**WHAT YOU SHOULD DO:** Say how many lines in the entries contain "class", giving only the number.

▼

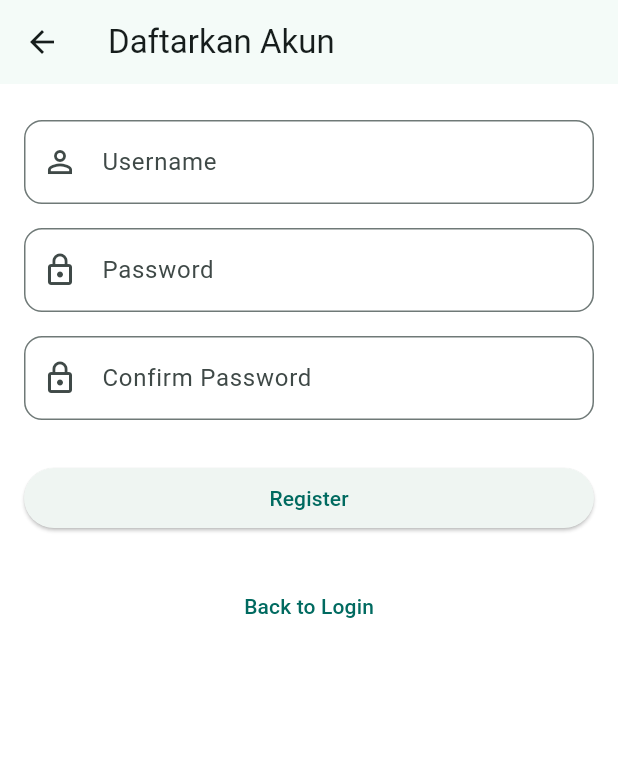
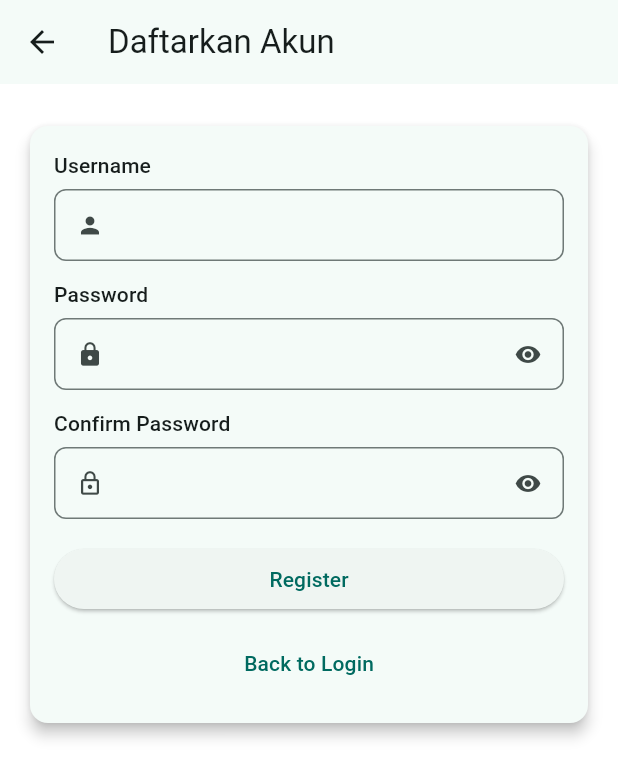
Before and after one commit to fardilk/fotonota, a Flutter app: the RegisterPage screen opened by its route, on a phone screen of 412 x 824 dp. Shown: the top 778 px of the screen. Run offline on Flutter 3.47's test engine with Material 3 defaults, Android fonts, the phone set to English and light mode, and no system bars; our stand-ins replace dio, firebase_core, fl_chart, flutter_riverpod, font_awesome_flutter, image_picker and 2 more; accounts and stored records are empty; network calls fail.

Commit message:
Add reusable form components (FormCard, LabeledTextField, FormActions, FormScaffold, validators); refactor auth forms; fix context async usage

```diff
--- /dev/null
+++ b/lib/core/widgets/form_actions.dart
@@ -0,0 +1,21 @@
+import 'package:flutter/material.dart';
+import 'primary_button.dart';
+
+class FormActions extends StatelessWidget {
+  final Widget? leading;
+  final String label;
+  final VoidCallback onPressed;
+  final bool loading;
+
+  const FormActions({super.key, this.leading, required this.label, required this.onPressed, this.loading = false});
+
+  @override
+  Widget build(BuildContext context) {
+    return Row(
+      children: [
+        if (leading != null) ...[leading!, const SizedBox(width: 12)],
+        Expanded(child: PrimaryButton(label: loading ? 'Please wait...' : label, onPressed: loading ? null : onPressed)),
+      ],
+    );
+  }
+}
--- /dev/null
+++ b/lib/core/widgets/form_card.dart
@@ -0,0 +1,37 @@
+import 'package:flutter/material.dart';
+
+class FormCard extends StatefulWidget {
+  final Widget child;
+  final EdgeInsetsGeometry padding;
+  final double elevation;
+  final Color? color;
+  final Duration duration;
+
+  const FormCard({super.key, required this.child, this.padding = const EdgeInsets.all(16), this.elevation = 4, this.color, this.duration = const Duration(milliseconds: 300)});
+
+  @override
+  State<FormCard> createState() => _FormCardState();
+}
+
+class _FormCardState extends State<FormCard> with SingleTickerProviderStateMixin {
+  @override
+  Widget build(BuildContext context) {
+    final cs = Theme.of(context).colorScheme;
+    return TweenAnimationBuilder<double>(
+      tween: Tween(begin: 0.0, end: 1.0),
+      duration: widget.duration,
+      builder: (context, v, child) {
+        return Opacity(
+          opacity: v,
+          child: Transform.translate(offset: Offset(0, (1 - v) * 8), child: child),
+        );
+      },
+      child: Card(
+        color: widget.color ?? cs.surface,
+        elevation: widget.elevation,
+        shape: RoundedRectangleBorder(borderRadius: BorderRadius.circular(12)),
+        child: Padding(padding: widget.padding, child: widget.child),
+      ),
+    );
+  }
+}
--- /dev/null
+++ b/lib/core/widgets/form_validators.dart
@@ -0,0 +1,4 @@
+class FormValidators {
+  static String? nonEmpty(String? v) => (v == null || v.trim().isEmpty) ? 'Required' : null;
+  static String? match(String? v, String other, [String? message]) => (v == null || v != other) ? (message ?? 'Does not match') : null;
+}
--- /dev/null
+++ b/lib/core/widgets/labeled_text_field.dart
@@ -0,0 +1,60 @@
+import 'package:flutter/material.dart';
+
+class LabeledTextField extends StatefulWidget {
+  final String label;
+  final String? hint;
+  final String? helper;
+  final TextEditingController? controller;
+  final bool obscureText;
+  final TextInputType keyboardType;
+  final Widget? prefixIcon;
+  final String? Function(String?)? validator;
+
+  const LabeledTextField({super.key, required this.label, this.hint, this.helper, this.controller, this.obscureText = false, this.keyboardType = TextInputType.text, this.prefixIcon, this.validator});
+
+  @override
+  State<LabeledTextField> createState() => _LabeledTextFieldState();
+}
+
+class _LabeledTextFieldState extends State<LabeledTextField> {
+  late bool _obscure;
+
+  @override
+  void initState() {
+    super.initState();
+    _obscure = widget.obscureText;
+  }
+
+  @override
+  Widget build(BuildContext context) {
+    final cs = Theme.of(context).colorScheme;
+    return Column(
+      crossAxisAlignment: CrossAxisAlignment.start,
+      children: [
+        Text(widget.label, style: Theme.of(context).textTheme.labelLarge),
+        if (widget.helper != null) ...[const SizedBox(height: 4), Text(widget.helper!, style: Theme.of(context).textTheme.bodySmall)],
+        const SizedBox(height: 6),
+        TextFormField(
+          controller: widget.controller,
+          obscureText: _obscure,
+          keyboardType: widget.keyboardType,
+          validator: widget.validator,
+          decoration: InputDecoration(
+            hintText: widget.hint,
+            prefixIcon: widget.prefixIcon,
+            suffixIcon: widget.obscureText
+                ? IconButton(
+                    onPressed: () => setState(() => _obscure = !_obscure),
+                    icon: Icon(_obscure ? Icons.visibility : Icons.visibility_off),
+                  )
+                : null,
+            border: OutlineInputBorder(borderRadius: BorderRadius.circular(8)),
+            focusedBorder: OutlineInputBorder(borderRadius: BorderRadius.circular(8), borderSide: BorderSide(color: cs.primary, width: 2)),
+            isDense: true,
+            contentPadding: const EdgeInsets.symmetric(vertical: 12, horizontal: 12),
+          ),
+        ),
+      ],
+    );
+  }
+}
--- /dev/null
+++ b/lib/core/widgets/widgets.dart
@@ -0,0 +1,6 @@
+export 'form_card.dart';
+export 'labeled_text_field.dart';
+export 'form_actions.dart';
+export 'primary_button.dart';
+export 'form_scaffold.dart';
+export 'form_validators.dart';
--- a/lib/features/auth/presentation/register_page.dart
+++ b/lib/features/auth/presentation/register_page.dart
@@ -1,7 +1,6 @@
 import 'package:flutter/material.dart';
 import 'package:flutter_riverpod/flutter_riverpod.dart';
-import '../../../core/widgets/app_text_field.dart';
-import '../../../core/widgets/primary_button.dart';
+import '../../../core/widgets/widgets.dart';
 import '../../../core/config/providers.dart';
 
 class RegisterPage extends ConsumerStatefulWidget {
@@ -73,34 +72,24 @@ class _RegisterPageState extends ConsumerState<RegisterPage> {
             crossAxisAlignment: CrossAxisAlignment.stretch,
             children: [
               const SizedBox(height: 8),
-              AppTextField.username(controller: _usernameCtrl),
-              const SizedBox(height: 16),
-              AppTextField.password(controller: _passwordCtrl, last: false),
-              const SizedBox(height: 16),
-              AppTextField(
-                controller: _confirmCtrl,
-                label: 'Confirm Password',
-                hint: 'Re-enter password',
-                obscure: true,
-                prefixIcon: const Icon(Icons.lock_outline),
-                validator: _confirmValidator,
-                textInputAction: TextInputAction.done,
-                onSubmittedAction: _submit,
-              ),
-              const SizedBox(height: 28),
-              PrimaryButton(
-                label: _submitting ? 'Registering...' : 'Register',
-                loading: _submitting,
-                onPressed: _submitting ? null : _submit,
-              ),
-              if (_error != null) ...[
-                const SizedBox(height: 16),
-                Text(_error!, style: const TextStyle(color: Colors.redAccent)),
-              ],
-              const SizedBox(height: 24),
-              TextButton(
-                onPressed: _submitting ? null : () => Navigator.pop(context),
-                child: const Text('Back to Login'),
+              FormCard(
+                child: Column(
+                  children: [
+                    LabeledTextField(label: 'Username', controller: _usernameCtrl, prefixIcon: const Icon(Icons.person)),
+                    const SizedBox(height: 12),
+                    LabeledTextField(label: 'Password', controller: _passwordCtrl, obscureText: true, prefixIcon: const Icon(Icons.lock)),
+                    const SizedBox(height: 12),
+                    LabeledTextField(label: 'Confirm Password', controller: _confirmCtrl, obscureText: true, prefixIcon: const Icon(Icons.lock_outline), validator: _confirmValidator),
+                    const SizedBox(height: 16),
+                    FormActions(label: _submitting ? 'Registering...' : 'Register', loading: _submitting, onPressed: _submitting ? (){} : _submit),
+                    if (_error != null) ...[
+                      const SizedBox(height: 12),
+                      Text(_error!, style: const TextStyle(color: Colors.redAccent)),
+                    ],
+                    const SizedBox(height: 8),
+                    TextButton(onPressed: _submitting ? null : () => Navigator.pop(context), child: const Text('Back to Login')),
+                  ],
+                ),
               ),
             ],
           ),
--- a/lib/features/dashboard/presentation/dashboard_page.dart
+++ b/lib/features/dashboard/presentation/dashboard_page.dart
@@ -279,7 +279,8 @@ Future<void> _showCreateProfileDialog(BuildContext context, WidgetRef ref, {User
                 await ref.read(profileRepoProvider).createProfile(name: nameCtrl.text.trim());
                 ref.read(dashboardRefreshProvider.notifier).bump();
                 // ignore editing extended fields for brevity
-                Navigator.pop(ctx);
+                  if (!context.mounted) return;
+                  Navigator.pop(context);
               } finally { setState(()=> submitting = false); }
             },
             child: Text(submitting ? 'Saving...' : 'Save'),
```
Also changed, not shown: lib/core/widgets/form_scaffold.dart (added, +26 -0 lines), lib/features/auth/presentation/login_page.dart (+15 -16 lines).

▲

**ANSWER TO THIS PROBLEM:** 8